Biomass is a widely available resource that is receiving increased consideration as a renewable substitute for fossil fuels. Developed sustainably and used efficiently, it can induce growth in developing countries, reduce oil demand, and address environmental problems. The potential benefits include: reduction of greenhouse gases, recuperation of soil productivity and degraded land, economic benefits from adding value to agricultural activities and improving access to and quality of energy services. The production of bioenergy involves a range of technologies, including solid combustion, gasification, and fermentation. These technologies produce energy from a diverse set of biological resources - traditional crops, crop residues, energy-dedicated crops, dung, and the organic component of urban waste. The results are bioenergy products that provide multiple energy services: cooking fuel, heat, electricity and transportation fuels. It is this very diversity that holds the potential of a win-win-win for the environment, social and economic development. Bioenergy has to be viewed not as a replacement for oil, but as an element of a portfolio of renewable sources of energy.
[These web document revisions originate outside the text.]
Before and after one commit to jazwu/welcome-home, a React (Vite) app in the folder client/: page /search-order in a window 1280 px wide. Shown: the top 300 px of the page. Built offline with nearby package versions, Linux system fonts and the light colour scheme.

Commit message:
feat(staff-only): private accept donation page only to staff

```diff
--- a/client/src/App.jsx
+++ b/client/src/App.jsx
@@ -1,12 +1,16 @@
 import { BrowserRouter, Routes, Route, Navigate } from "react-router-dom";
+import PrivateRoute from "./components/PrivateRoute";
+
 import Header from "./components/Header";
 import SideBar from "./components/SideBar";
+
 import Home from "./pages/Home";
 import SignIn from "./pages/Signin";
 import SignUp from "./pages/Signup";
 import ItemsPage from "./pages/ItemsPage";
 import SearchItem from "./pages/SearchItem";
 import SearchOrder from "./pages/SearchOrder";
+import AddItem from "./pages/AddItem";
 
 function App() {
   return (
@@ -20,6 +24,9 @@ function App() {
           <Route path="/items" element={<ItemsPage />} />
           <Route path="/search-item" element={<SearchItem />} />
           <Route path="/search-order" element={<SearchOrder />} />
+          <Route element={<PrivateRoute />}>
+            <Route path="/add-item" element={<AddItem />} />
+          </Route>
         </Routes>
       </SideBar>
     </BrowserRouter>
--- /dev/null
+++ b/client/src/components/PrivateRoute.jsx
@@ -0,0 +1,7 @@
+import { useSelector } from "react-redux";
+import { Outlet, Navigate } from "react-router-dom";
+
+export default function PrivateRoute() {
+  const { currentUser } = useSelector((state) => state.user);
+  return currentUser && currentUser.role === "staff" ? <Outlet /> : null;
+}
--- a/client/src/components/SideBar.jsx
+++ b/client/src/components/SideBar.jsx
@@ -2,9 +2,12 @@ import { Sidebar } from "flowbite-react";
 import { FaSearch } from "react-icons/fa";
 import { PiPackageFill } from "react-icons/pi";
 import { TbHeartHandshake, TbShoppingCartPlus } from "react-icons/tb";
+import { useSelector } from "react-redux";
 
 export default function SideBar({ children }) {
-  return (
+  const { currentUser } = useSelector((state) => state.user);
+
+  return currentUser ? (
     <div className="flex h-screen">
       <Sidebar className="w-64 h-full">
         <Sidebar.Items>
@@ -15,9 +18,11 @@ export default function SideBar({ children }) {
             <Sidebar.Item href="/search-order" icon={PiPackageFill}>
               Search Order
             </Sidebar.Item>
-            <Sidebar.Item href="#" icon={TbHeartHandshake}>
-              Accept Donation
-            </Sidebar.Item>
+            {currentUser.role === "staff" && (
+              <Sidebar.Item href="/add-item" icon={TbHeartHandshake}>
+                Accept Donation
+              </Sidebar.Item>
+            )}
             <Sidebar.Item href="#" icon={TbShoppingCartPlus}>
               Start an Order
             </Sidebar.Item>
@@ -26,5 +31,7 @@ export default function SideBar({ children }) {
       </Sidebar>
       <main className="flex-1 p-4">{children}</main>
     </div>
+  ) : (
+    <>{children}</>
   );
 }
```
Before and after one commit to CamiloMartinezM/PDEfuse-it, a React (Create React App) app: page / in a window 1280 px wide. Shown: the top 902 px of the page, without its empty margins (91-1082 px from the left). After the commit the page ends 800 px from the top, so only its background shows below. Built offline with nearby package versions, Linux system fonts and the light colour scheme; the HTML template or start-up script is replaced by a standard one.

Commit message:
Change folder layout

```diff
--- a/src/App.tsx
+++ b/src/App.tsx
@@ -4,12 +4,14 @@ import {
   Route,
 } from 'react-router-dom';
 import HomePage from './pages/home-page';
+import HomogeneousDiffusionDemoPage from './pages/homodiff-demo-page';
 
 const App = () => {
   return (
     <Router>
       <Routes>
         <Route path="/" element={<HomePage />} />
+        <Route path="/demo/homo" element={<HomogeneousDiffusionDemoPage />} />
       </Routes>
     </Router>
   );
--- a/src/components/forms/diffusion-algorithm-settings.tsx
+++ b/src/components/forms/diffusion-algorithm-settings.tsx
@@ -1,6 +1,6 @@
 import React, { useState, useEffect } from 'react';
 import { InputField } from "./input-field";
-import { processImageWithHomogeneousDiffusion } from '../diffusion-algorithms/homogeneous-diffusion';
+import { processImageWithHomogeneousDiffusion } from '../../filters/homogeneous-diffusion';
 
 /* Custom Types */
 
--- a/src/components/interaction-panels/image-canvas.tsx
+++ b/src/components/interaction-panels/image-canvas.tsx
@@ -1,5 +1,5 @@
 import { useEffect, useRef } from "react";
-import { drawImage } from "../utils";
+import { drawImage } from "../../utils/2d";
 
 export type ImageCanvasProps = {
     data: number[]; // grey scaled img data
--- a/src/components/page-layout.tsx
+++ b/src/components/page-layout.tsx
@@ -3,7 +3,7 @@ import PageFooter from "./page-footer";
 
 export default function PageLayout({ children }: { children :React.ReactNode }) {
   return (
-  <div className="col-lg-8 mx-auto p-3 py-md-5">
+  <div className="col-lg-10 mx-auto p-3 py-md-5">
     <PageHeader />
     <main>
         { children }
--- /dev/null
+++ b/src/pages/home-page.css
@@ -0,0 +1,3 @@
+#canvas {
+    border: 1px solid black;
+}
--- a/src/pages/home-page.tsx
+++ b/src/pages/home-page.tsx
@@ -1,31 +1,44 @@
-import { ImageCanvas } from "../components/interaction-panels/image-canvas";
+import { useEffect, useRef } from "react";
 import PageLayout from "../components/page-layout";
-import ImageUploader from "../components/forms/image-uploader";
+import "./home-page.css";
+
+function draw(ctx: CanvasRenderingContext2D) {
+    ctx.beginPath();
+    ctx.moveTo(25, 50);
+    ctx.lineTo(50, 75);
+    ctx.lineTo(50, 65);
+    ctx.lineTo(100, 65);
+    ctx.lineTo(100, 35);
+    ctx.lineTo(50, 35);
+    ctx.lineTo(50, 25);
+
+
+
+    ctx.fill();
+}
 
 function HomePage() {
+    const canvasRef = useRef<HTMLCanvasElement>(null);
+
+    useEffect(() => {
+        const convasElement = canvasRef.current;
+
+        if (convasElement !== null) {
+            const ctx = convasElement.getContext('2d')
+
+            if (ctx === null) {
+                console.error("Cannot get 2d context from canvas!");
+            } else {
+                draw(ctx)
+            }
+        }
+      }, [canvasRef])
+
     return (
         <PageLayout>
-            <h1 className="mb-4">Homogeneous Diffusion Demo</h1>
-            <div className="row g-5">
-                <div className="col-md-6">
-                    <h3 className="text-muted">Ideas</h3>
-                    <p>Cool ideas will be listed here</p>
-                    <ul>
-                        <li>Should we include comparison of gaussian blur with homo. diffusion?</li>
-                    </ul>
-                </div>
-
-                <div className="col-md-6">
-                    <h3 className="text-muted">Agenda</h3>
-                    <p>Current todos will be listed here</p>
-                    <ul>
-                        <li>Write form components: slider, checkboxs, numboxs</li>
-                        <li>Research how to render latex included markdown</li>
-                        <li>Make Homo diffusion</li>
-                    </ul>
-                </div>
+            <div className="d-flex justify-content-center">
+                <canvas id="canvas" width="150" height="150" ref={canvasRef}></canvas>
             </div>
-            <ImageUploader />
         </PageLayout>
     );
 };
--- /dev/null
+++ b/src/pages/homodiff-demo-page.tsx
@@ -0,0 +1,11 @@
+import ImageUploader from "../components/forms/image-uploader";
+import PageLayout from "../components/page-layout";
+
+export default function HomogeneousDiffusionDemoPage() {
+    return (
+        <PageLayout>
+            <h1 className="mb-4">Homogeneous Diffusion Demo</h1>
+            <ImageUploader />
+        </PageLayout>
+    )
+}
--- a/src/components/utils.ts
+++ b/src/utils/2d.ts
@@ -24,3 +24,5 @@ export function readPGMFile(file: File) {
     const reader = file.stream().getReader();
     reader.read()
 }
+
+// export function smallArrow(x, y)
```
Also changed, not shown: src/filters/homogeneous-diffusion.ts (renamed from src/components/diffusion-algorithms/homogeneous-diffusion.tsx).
Coherent and mutually supportive environmental and economic policies may be needed to encourage the emergence of a globally dispersed bioenergy industry that will pursue a path of sustainable development.
|Number of pages||8|
|State||Published - 1 Dec 2005|